- The timing is right
We are never pushy or aggressive.
If we ever make a donor feel rushed, then all is lost. Then our relationship with the donor takes a serious hit.
This post is an excerpt from my video education series for board members: The Board Member’s Guide to Fundraising: 10 Rules for Success Every Board Member Must Know.
It’s an easy guide for board members who want to understand how fundraising works today, what kind of strategies are most effective, and how they can help.
So here’s the thing board members need to know:
Major gift fundraising is MORE about the overall relationship with the donor, and less about the ask.
The overall relationship is what yields those wonderful large gifts from our supporters.
We fundraisers are in the business of fostering friendly, authentic long term relationships, over time, with lovely donors who care so deeply about our cause.
Board members are surprised to discover that it’s actually fun, as we get to know our donors and their interests.
Which is more productive? Fundraising events or major gifts?
Here’s another key fact about major gift fundraising that board members need to know:
Major gift fundraising is the most cost effective way to raise money.
Why? Because the cost per dollar raised is around 5 or 10 cents on the dollar. Expenses are very low considering the large amounts of funding raised.
On the other hand, look at the cost of fundraising events. Many board members tend to promote events as a fundraising strategy.
But events are the least efficient and least effective ways to raise money. Why? Because the cost of raising money is so high.
The typical cost per dollar raised in fundraising events is 50 cents on the dollar.
Here’s an example: What if your organization needed to raise $250k for a particular project?
If you decided to have an event to raise the revenue, how much time, energy and resources might it require?
The event can be a huge effort, requiring a full army of hard-working staff and volunteers – for months. And it can drain everyone dry.
What’s worse, in order to net $250k from the event, you would need to bring in overall revenues of $500k. Why? Because it usually costs 50 cents on the dollar, and the expenses are so very high.
What about the more cost-effective major gift approach?
Instead, your organization could look for a major donor or two to underwrite the $250k project.
You’d consider which of your larger donors might be most interested in the particular project or program.
You’d select a few donors who might have both the financial capacity and the interest. These are people who are already very connected to your organization.
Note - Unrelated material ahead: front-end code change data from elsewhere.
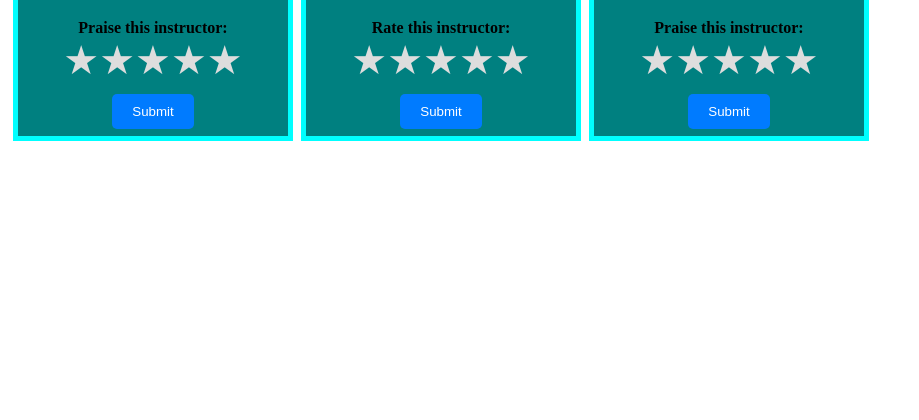
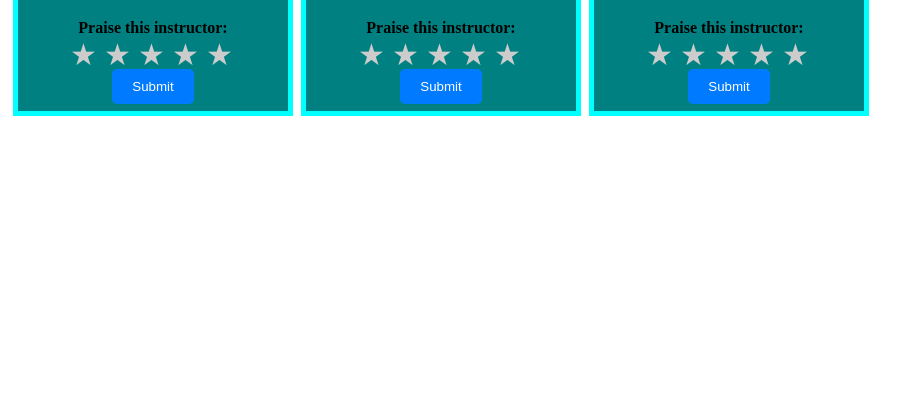
Before and after one commit to 2k19birthday/dl, a PHP site: page /rating.html in a window 1280 px wide. Shown: the part 123-543 px from the top of the page, without its empty margins (0-919 px from the left). Run offline with PHP 8.4, Linux system fonts and the light colour scheme.

Commit message:
adding file signup

```diff
--- a/index.html
+++ b/index.html
@@ -64,6 +64,10 @@
                         <input type="submit" name="submit" value="Submit">
                     </div>
                 </form>
+                <a href="signinpage.php" class="sign-in-btn"><button><h1>Sign in</h1></button></a>
+            </div>
+            <div>
+            //keep sign in page here
             </div>
         </div>
         <!-- end header -->
--- a/quiz.php
+++ b/quiz.php
@@ -2,7 +2,7 @@
 // define database connection variables tut
 $host = "localhost";
 $user = "root";
-$pass = "";
+$pass = "toor";
 $dbname = "quizdbase";
 
 // connect to MySQL database
--- a/rating.html
+++ b/rating.html
@@ -1,8 +1,8 @@
 <!DOCTYPE html>
 <html>
-<head>
-	<title>Praise Your Instructor</title>
+<head><title>Praise Your Instructor</title>
 	<link rel="stylesheet" type="text/css" href="style2.css">
+	<script src="script1.js"></script>
 </head>
 <body>
   <div class="rog">
@@ -12,22 +12,42 @@
     <div class="instructor-labels">
       <h2 class="instructor-name">Name:Gigi Hadid</h2>
       <p class="instructor-category">Category:car</p>
-					<p class="instructor-experience">Experience:5years</p>
+      <p class="instructor-experience">Experience:5years  </p>
     </div>
   </div>
   <form class="rating-form">
-				<label for="rating"><b>Praise this instructor:</b></label>
-				<div class="rating-stars">
-					<input type="radio" id="star5" name="rating" value="5">
-					<label for="star5">&#9733;</label>
-					<input type="radio" id="star4" name="rating" value="4">
-					<label for="star4">&#9733;</label>
-					<input type="radio" id="star3" name="rating" value="3">
-					<label for="star3">&#9733;</label>
-					<input type="radio" id="star2" name="rating" value="2">
-					<label for="star2">&#9733;</label>
-					<input type="radio" id="star1" name="rating" value="1">
-					<label for="star1">&#9733;</label>
+    <label for="rating"><b> Praise this instructor:</b></label>
+    <div class="star-rating">
+      <span class="star" data-rating="1"></span>
+      <span class="star" data-rating="2"></span>
+      <span class="star" data-rating="3"></span>
+      <span class="star" data-rating="4"></span>
+      <span class="star" data-rating="5"></span>
+    </div>
+
+
+    <button type="submit">Submit</button>
+  </form>
+</div>
+
+
+  <div class="instructor-rating">
+  <div class="instructor-details">
+    <img src="hh.jpg" alt="Instructor Photo" class="instructor-photo">
+    <div class="instructor-labels">
+      <h2 class="instructor-name">Name:Gigi Hadid</h2>
+      <p class="instructor-category">Category:car</p>
+      <p class="instructor-experience">Experience:5years  </p>
+    </div>
+  </div>
+  <form class="rating-form">
+    <label for="rating"><b> Praise this instructor:</b></label>
+    <div class="star-rating">
+      <span class="star" data-rating="1"></span>
+      <span class="star" data-rating="2"></span>
+      <span class="star" data-rating="3"></span>
+      <span class="star" data-rating="4"></span>
+      <span class="star" data-rating="5"></span>
     </div>
     <button type="submit">Submit</button>
   </form>
@@ -39,55 +59,23 @@
     <div class="instructor-labels">
       <h2 class="instructor-name">Name:Gigi Hadid</h2>
       <p class="instructor-category">Category:car</p>
-					<p class="instructor-experience">Experience:5years</p>
+      <p class="instructor-experience">Experience:5years  </p>
     </div>
   </div>
   <form class="rating-form">
-				<label for="rating"><b>Rate this instructor:</b></label>
-				<div class="rating-stars">
-					<input type="radio" id="star5" name="rating" value="5">
-					<label for="star5">&#9733;</label>
-					<input type="radio" id="star4" name="rating" value="4">
-					<label for="star4">&#9733;</label>
-					<input type="radio" id="star3" name="rating" value="3">
-					<label for="star3">&#9733;</label>
-					<input type="radio" id="star2" name="rating" value="2">
-					<label for="star2">&#9733;</label>
-					<input type="radio" id="star1" name="rating" value="1">
-					<label for="star1">&#9733;</label>
+    <label for="rating"><b> Praise this instructor:</b></label>
+    <div class="star-rating">
+      <span class="star" data-rating="1"></span>
+      <span class="star" data-rating="2"></span>
+      <span class="star" data-rating="3"></span>
+      <span class="star" data-rating="4"></span>
+      <span class="star" data-rating="5"></span>
     </div>
     <button type="submit">Submit</button>
   </form>
 </div>
 
-    <div class="instructor-rating">
-  <div class="instructor-details">
-    <img src="hh.jpg" alt="Instructor Photo" class="instructor-photo">
-    <div class="instructor-labels">
-      <h2 class="instructor-name">Name:Gigi Hadid</h2>
-      <p class="instructor-category">Category:car</p>
-      <p class="instructor-experience">Experience:5years</p>
-    </div>
-  </div>
-  <form class="rating-form">
-    <label for="rating"><b>Praise this instructor:</b></label>
-    <div class="rating-stars">
-      <input type="radio" id="star5" name="rating" value="5">
-      <label for="star5">&#9733;</label>
-      <input type="radio" id="star4" name="rating" value="4">
-      <label for="star4">&#9733;</label>
-      <input type="radio" id="star3" name="rating" value="3">
-      <label for="star3">&#9733;</label>
-      <input type="radio" id="star2" name="rating" value="2">
-      <label for="star2">&#9733;</label>
-      <input type="radio" id="star1" name="rating" value="1">
-      <label for="star1">&#9733;</label>
-    </div>
-    <button type="submit">Submit</button>
-</form>
-    </div>
 
 </div>
 </body>
-
 </html>
--- a/style2.css
+++ b/style2.css
@@ -1,3 +1,42 @@
+.star {
+  display: inline-block;
+  width: 30px;
+  height: 30px;
+  font-size: 30px;
+  color: #ccc;
+  cursor: pointer;
+  transition: color 0.2s;
+}
+
+.star[data-rating="1"]::before {
+  content: "\2605";
+}
+
+.star[data-rating="2"]::before {
+  content: "\2605";
+}
+
+.star[data-rating="3"]::before {
+  content: "\2605";
+}
+
+.star[data-rating="4"]::before {
+  content: "\2605";
+}
+
+.star[data-rating="5"]::before {
+  content: "\2605";
+}
+
+.star:hover,
+.star.selected {
+  color: #ffc107;
+}
+.rog{
+  display: flex;
+  margin-left: 5px;
+
+}
 .instructor-rating {
   padding-top: px;
 display: flex;
@@ -50,7 +89,6 @@
 text-decoration-style: bold;
 
 }
-
 .rating-form {
   display: flex;
   flex-direction: column;
@@ -59,28 +97,6 @@
   border-style:;
   padding-bottom: 7px;
 }
-
-.rating-stars {
-  display: flex;
-  justify-content: center;
-  margin-bottom: 10px;
-}
-
-.rating-stars input[type="radio"] {
-  display: none;
-}
-
-.rating-stars label {
-  font-size: 40px;
-  color: #ddd;
-  cursor: pointer;
-  transition: color 0.1s;
-}
-
-.rating-stars label:hover,.rating-stars label:hover ~ label,.rating-stars input[type="radio"]:checked ~ label {
-  color: pink;
-}
-
 button[type="submit"] {
   padding: 10px 20px;
   border: none;
@@ -94,7 +110,3 @@ button[type="submit"] {
 button[type="submit"]:hover {
   background-color: black;
 }
-.rog{
-  display: flex;
-  margin-left: 5px;
-}
--- a/submit.php
+++ b/submit.php
@@ -7,7 +7,7 @@ if (isset($_POST['submit'])) {
     $phone_number = $_POST['phone_number'];
 
     // Connect to the database
-    $conn = mysqli_connect('localhost', 'root', '', 'quizdbase');
+    $conn = mysqli_connect('localhost', 'root', 'toor', 'quizdbase');
 
     // Check connection
     if (!$conn) {
--- a/submit_quiz.php
+++ b/submit_quiz.php
@@ -2,7 +2,7 @@
 // define database connection variables
 $host = "localhost";
 $user = "root";
-$pass = "";
+$pass = "toor";
 $dbname = "quizdbase";
 
 // connect to MySQL database
```
Also changed, not shown: save-rating.php (added, +37 -0 lines), script1.js (added, +44 -0 lines), signinpage.php (added, +23 -0 lines), ssubmit.php (added, +52 -0 lines), style.css (+14 -0 lines), style3.css (added, +48 -0 lines). Lines whose indentation alone changed are shown as unchanged.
You’d approach them about this slowly, and ask them about their interest in this particular project.
- Do they think it’s a good idea to tackle this?
- How should we fund it?
- Is this something they would like to be part of?
- Would they want to help?
Watch these questions that I laid out above.
They are gentle. They engage the donor.
They are never, ever pushy. They lead the donor along a natural, organic path.
We always find out if the donor is interested before we take the next step of actually asking.
By using this far more effective technique, we can probably find a happy donor or two who wants to fund our $250k project.
Let’s compare the numbers between the event and major gifts:
- The fundraising event took an army of volunteers, countless time, energy and resources to raise the needed $250k.
- The one-on-one visits with donors took a small fraction of the time and energy of the event.
So you can see that the major gift approach is faster, easier, more productive, and a far better use of organizational resources.
I’m sharing all of this because, as a board member, it’s important for you to understand how these fundraising strategies work.
How major gifts is far more efficient and effective way to raise money. In fact, it’s THE most efficient and effective way.
Deploy your organization’s resources at the highest level.
As a board member, you want to be sure your organization’s resources are being directed to their higheset and best use.
You want to see your investments in the fundraising staff and budget product a high return on the investment.
Bottom Line: Rule #5 for Board Members: Major Gifts Bring in the Most Money for the Least Effort
Directing your fundraising staff toward events sets you up for a lot of work for less return.
Focusing more on major gift fundraising sets you up for a high return with less work.
Which fundraising strategy do YOU want to promote?
Here are the Board Member’s Rules for Fundraising Success posts to date:
Share these with your board members. Then get them the video series “10 Rules for Fundraising Success Every Board Member Must Know.”
Rule #5 for Board Members: Major Gifts Bring in the Most Money